▶ EXERCISE DIRECTIONS: If a line contains the word "Wireframe", include it in the count; state how many such lines the listing has and nothing else.

----- TASK INPUTS -----

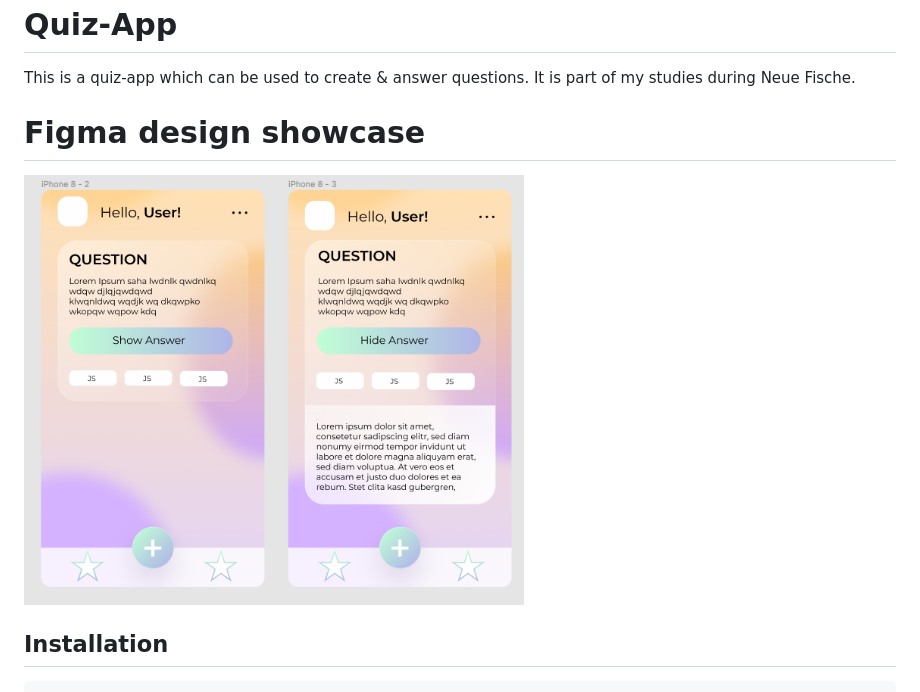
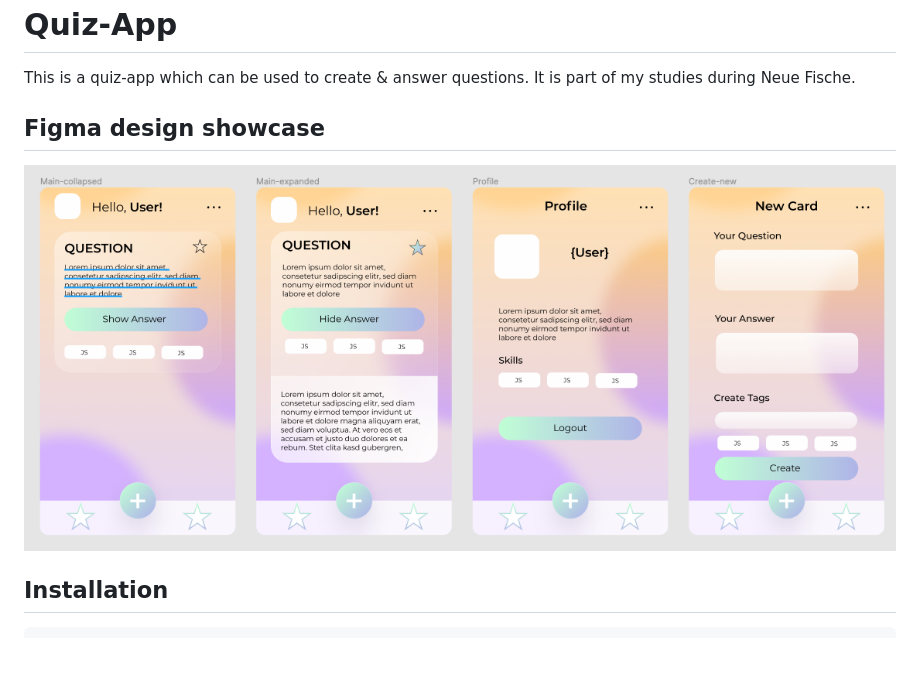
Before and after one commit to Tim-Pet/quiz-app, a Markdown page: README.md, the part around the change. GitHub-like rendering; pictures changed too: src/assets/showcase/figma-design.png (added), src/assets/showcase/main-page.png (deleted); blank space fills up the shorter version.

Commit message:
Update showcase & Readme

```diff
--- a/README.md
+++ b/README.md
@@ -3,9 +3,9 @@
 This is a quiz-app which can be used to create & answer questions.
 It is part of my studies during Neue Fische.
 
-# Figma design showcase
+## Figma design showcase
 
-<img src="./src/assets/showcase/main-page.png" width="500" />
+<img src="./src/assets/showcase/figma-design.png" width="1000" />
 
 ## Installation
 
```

-----
----- TASK INPUTS -----

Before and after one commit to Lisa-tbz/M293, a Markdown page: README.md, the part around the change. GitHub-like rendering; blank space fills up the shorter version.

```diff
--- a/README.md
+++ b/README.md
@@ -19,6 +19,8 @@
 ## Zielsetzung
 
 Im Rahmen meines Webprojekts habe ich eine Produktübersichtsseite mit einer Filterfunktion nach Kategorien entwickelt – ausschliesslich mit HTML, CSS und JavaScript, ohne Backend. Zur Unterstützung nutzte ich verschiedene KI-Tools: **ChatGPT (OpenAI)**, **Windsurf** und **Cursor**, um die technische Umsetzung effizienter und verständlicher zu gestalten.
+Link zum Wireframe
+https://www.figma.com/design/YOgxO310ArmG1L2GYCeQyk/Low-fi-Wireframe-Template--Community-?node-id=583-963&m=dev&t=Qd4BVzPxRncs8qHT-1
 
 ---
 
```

-----

▶ SOLUTION TO THIS TASK: 2